Could Apple ID accounts have been better protected?
Although the precise details of what occurred are not yet clear, what is certain is that Apple users who use two-factor authentication to protect their Apple ID accounts will be better protected from being compromised.

Apple 2FA

Two-factor authentication (sometimes called two step verification) makes life much harder for hackers attempting to hijack control of your accounts and devices, as it means they require more than just your username and password. They also need a one-time password (OTP) that is sent to your device itself.

In addition, you can set up a 14-digit recovery key that you can print out and keep in safe place. Apple suggests you keep the recovery key to regain access to your account, or if you ever lose access to your devices or forget your password.

Who is Oleg Pliss?
We have no idea. But, of course, it’s extremely likely that it’s not the real name of the criminal behind this attack. (Unless they’re very dumb).

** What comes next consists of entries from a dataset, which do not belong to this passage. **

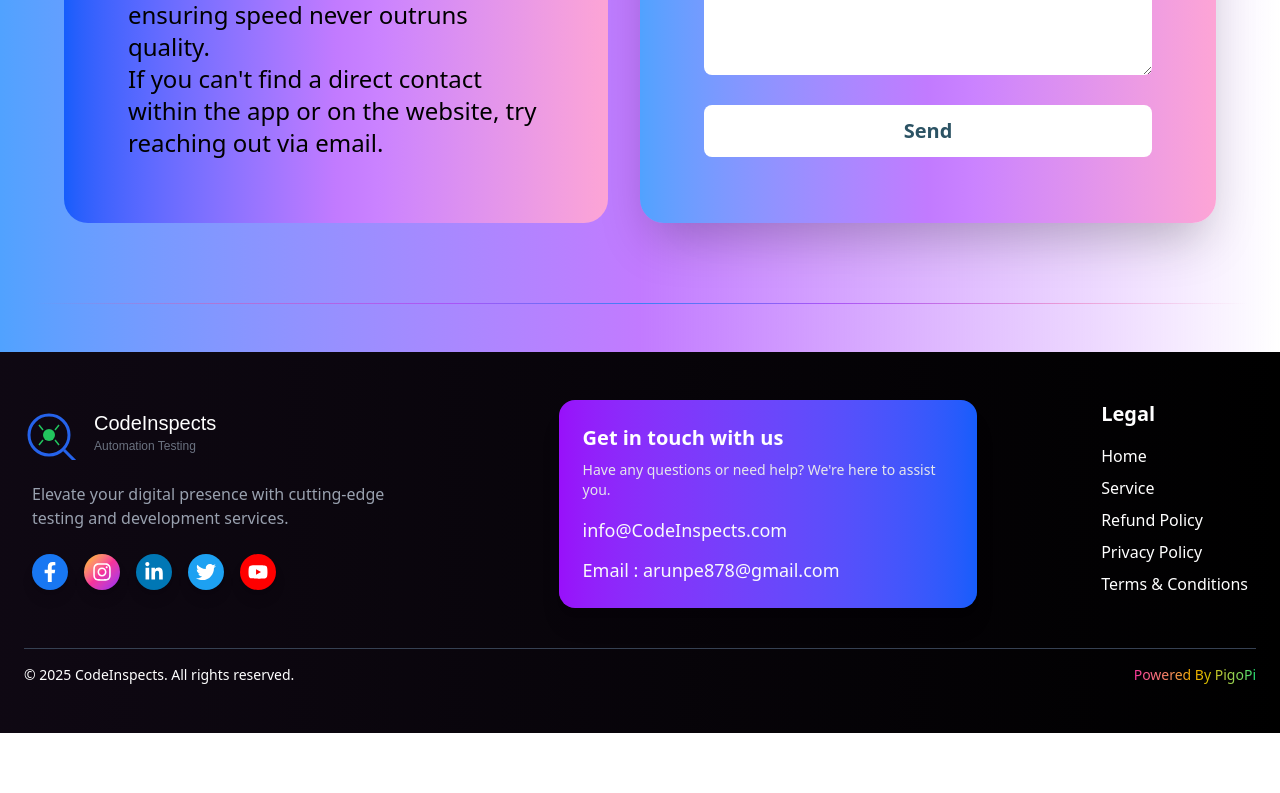
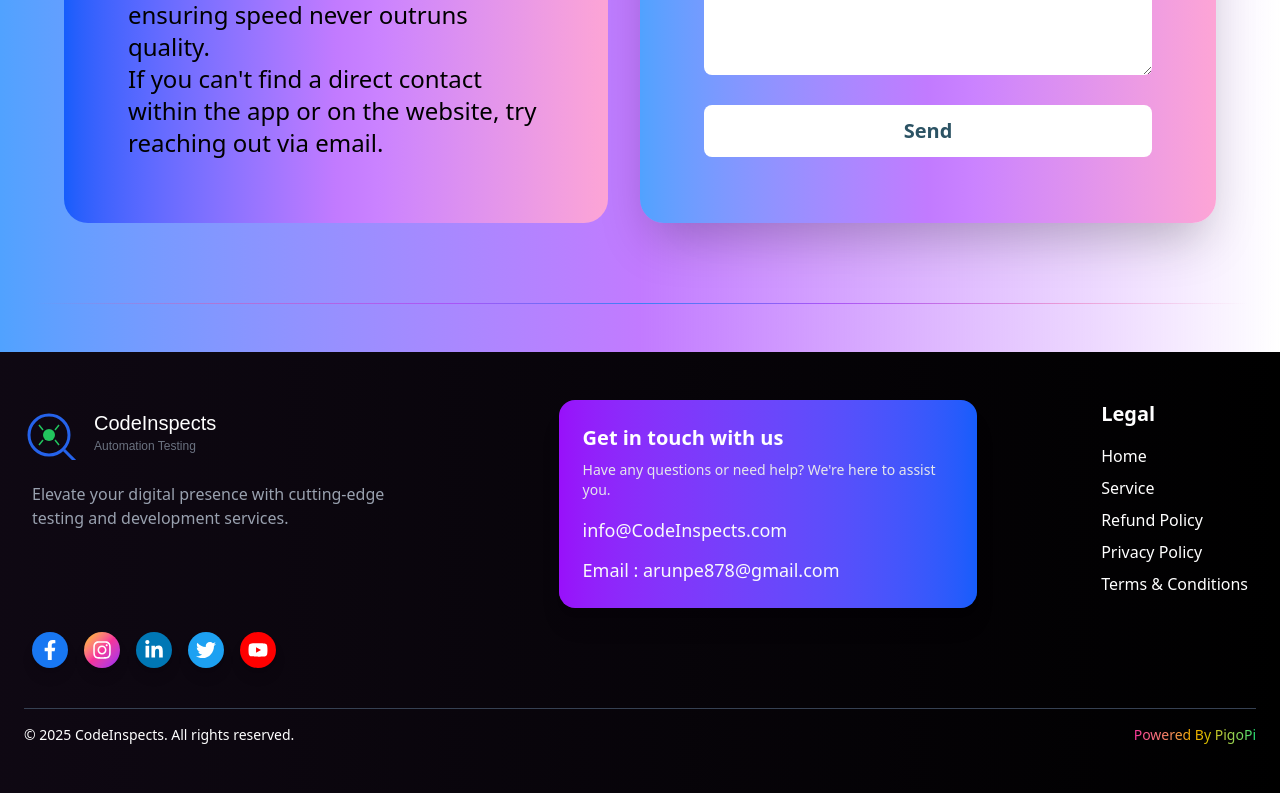
Before and after one commit to FarhanHussain7/CodeInspect-website, a React (Vite) app: page / in a window 1280 px wide. Shown: the part 7335-8128 px from the top of the page. Before the commit the page ends 8068 px from the top, so only its background shows below. Built offline with nearby package versions, Linux system fonts and the light colour scheme; a web font is replaced by a local one.

Commit message:
Social media icon

```diff
--- a/src/Components/Footer.jsx
+++ b/src/Components/Footer.jsx
@@ -61,52 +61,6 @@ const Footer = () => {
             <p className="text-gray-400 px-2">
               Elevate your digital presence with cutting-edge testing and development services.
             </p>
-
-            {/* Updated Social Icons */}
-            <div className="flex items-center gap-4 px-2 mt-6">
-              <a
-                // href="https://www.facebook.com/profile.php?id=61576543783204&sk=about"
-                 href=""
-                target="_blank"
-                rel="noopener noreferrer"
-                className="bg-[#1877F2] p-2 rounded-full hover:scale-110 transition transform shadow-lg"
-              >
-                <FaFacebookF className="text-white text-xl" />
-              </a>
-              <a
-                // href="https://www.instagram.com/pigopi_314?igsh=dzMwamsycmpkd204&utm_source=qr"
-               href=""
-                target="_blank"
-                rel="noopener noreferrer"
-                className="bg-gradient-to-br from-yellow-400 via-pink-500 to-purple-600 p-2 rounded-full hover:scale-110 transition transform shadow-lg"
-              >
-                <FaInstagram className="text-white text-xl" />
-              </a>
-              <a
-                href="https://linkedin.com"
-                target="_blank"
-                rel="noopener noreferrer"
-                className="bg-[#0077B5] p-2 rounded-full hover:scale-110 transition transform shadow-lg"
-              >
-                <FaLinkedinIn className="text-white text-xl" />
-              </a>
-              <a
-                href="https://twitter.com"
-                target="_blank"
-                rel="noopener noreferrer"
-                className="bg-[#1DA1F2] p-2 rounded-full hover:scale-110 transition transform shadow-lg"
-              >
-                <FaTwitter className="text-white text-xl" />
-              </a>
-              <a
-                href="https://youtube.com"
-                target="_blank"
-                rel="noopener noreferrer"
-                className="bg-[#FF0000] p-2 rounded-full hover:scale-110 transition transform shadow-lg"
-              >
-                <FaYoutube className="text-white text-xl" />
-              </a>
-            </div>
           </motion.div>
 
           {/* Get in Touch Section */}
@@ -170,19 +124,51 @@ const Footer = () => {
           </motion.div>
         </div>
 
+        {/* Social Icons: Move after legal links in mobile, keep original in desktop */}
+        <div className="flex items-center gap-4 px-2 mt-6 md:mt-6 md:mb-0 w-full justify-center md:justify-start md:order-none order-last md:static relative">
+          <a
+            href=""
+            target="_blank"
+            rel="noopener noreferrer"
+            className="bg-[#1877F2] p-2 rounded-full hover:scale-110 transition transform shadow-lg"
+          >
+            <FaFacebookF className="text-white text-xl" />
+          </a>
+          <a
+            href=""
+            target="_blank"
+            rel="noopener noreferrer"
+            className="bg-gradient-to-br from-yellow-400 via-pink-500 to-purple-600 p-2 rounded-full hover:scale-110 transition transform shadow-lg"
+          >
+            <FaInstagram className="text-white text-xl" />
+          </a>
+          <a
+            href="https://linkedin.com"
+            target="_blank"
+            rel="noopener noreferrer"
+            className="bg-[#0077B5] p-2 rounded-full hover:scale-110 transition transform shadow-lg"
+          >
+            <FaLinkedinIn className="text-white text-xl" />
+          </a>
+          <a
+            href="https://twitter.com"
+            target="_blank"
+            rel="noopener noreferrer"
+            className="bg-[#1DA1F2] p-2 rounded-full hover:scale-110 transition transform shadow-lg"
+          >
+            <FaTwitter className="text-white text-xl" />
+          </a>
+          <a
+            href="https://youtube.com"
+            target="_blank"
+            rel="noopener noreferrer"
+            className="bg-[#FF0000] p-2 rounded-full hover:scale-110 transition transform shadow-lg"
+          >
+            <FaYoutube className="text-white text-xl" />
+          </a>
+        </div>
+
         {/* Divider */}
-        {/* <motion.div
-          className="mt-10 border-t border-gray-700 pt-4 text-center"
-          variants={fadeInUp}
-        >
-          <p className="text-sm max-w-xs mx-auto text-transparent bg-clip-text bg-gradient-to-r from-orange-500 via-red-500 to-pink-400">
-            &copy; {new Date().getFullYear()} CodeInspects. All rights reserved.
-          </p>
-          <p className="text-sm max-w-xs mx-auto text-transparent bg-clip-text bg-gradient-to-r from-orange-500 via-red-500 to-pink-400">
-            &copy; Powered By PigoPi.
-          </p>
-        </motion.div> */}
-
         <motion.div
   className="mt-10 border-t border-gray-700 pt-4 flex flex-col md:flex-row justify-center md:justify-between items-center text-center gap-2 md:gap-0"
   variants={fadeInUp}
```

A quick search on LinkedIn reveals a computer scientist named Oleg Pliss. There is no reason to believe that he is behind the attack however. More likely this is mischief-making by the criminals.

How do the bad guys make money?
From the sound of things, they are asking victims to electronically transfer money to their email address.

A posting on the Apple Support forum says that the criminals gave a Hotmail address which they requested be sent funds via PayPal, but of course that account could belong to an innocent individual.

Apple Support forum

Similarly, Oleg Pliss might be the name of someone being framed by the criminals behind the attack. If that’s the case, it’s a little pathetic. My guess is that they’ve used the name as a joke.

Well, I’m not laughing. How do I restore access to my device?

The most important thing is not to pay any money to the criminals. That will only encourage them to launch further attacks, and there is no guarantee that they will unlock your device.

Instead, erase your device using Recovery Mode and restore from a backup:

  1. Disconnect all cables from your device.
  2. Turn off your device.
  3. Press and hold the Home button. While holding the Home button, connect your device to iTunes. If your device doesn’t turn on automatically, turn it on.
  4. Continue holding the Home button until you see the Connect to iTunes screen.
  5. iTunes will alert you that it has detected a device in recovery mode. Click OK, then restore the device.

You may also find this Apple support knowledgebase article useful.

Afterwards, enable two-step verification for your Apple ID (if available in your country), and ensure that you are never re-using passwords on the internet.

What else?
Follow the discussion on the Apple Support community forum for updates from other affected users.

About Graham Cluley

Graham Cluley is an award-winning security blogger, researcher and public speaker. He has been working in the computer security industry since the early 1990s, having been employed by companies such as Sophos, McAfee and Dr Solomon's. He has given talks about computer security for some of the world's largest companies, worked with law enforcement agencies on investigations into hacking groups, and regularly appears on TV and radio explaining computer security threats. Graham Cluley was inducted into the InfoSecurity Europe Hall of Fame in 2011, and was given an honorary mention in the "10 Greatest Britons in IT History" for his contribution as a leading authority in internet security. Follow him on Twitter at @gcluley. View all posts by Graham Cluley →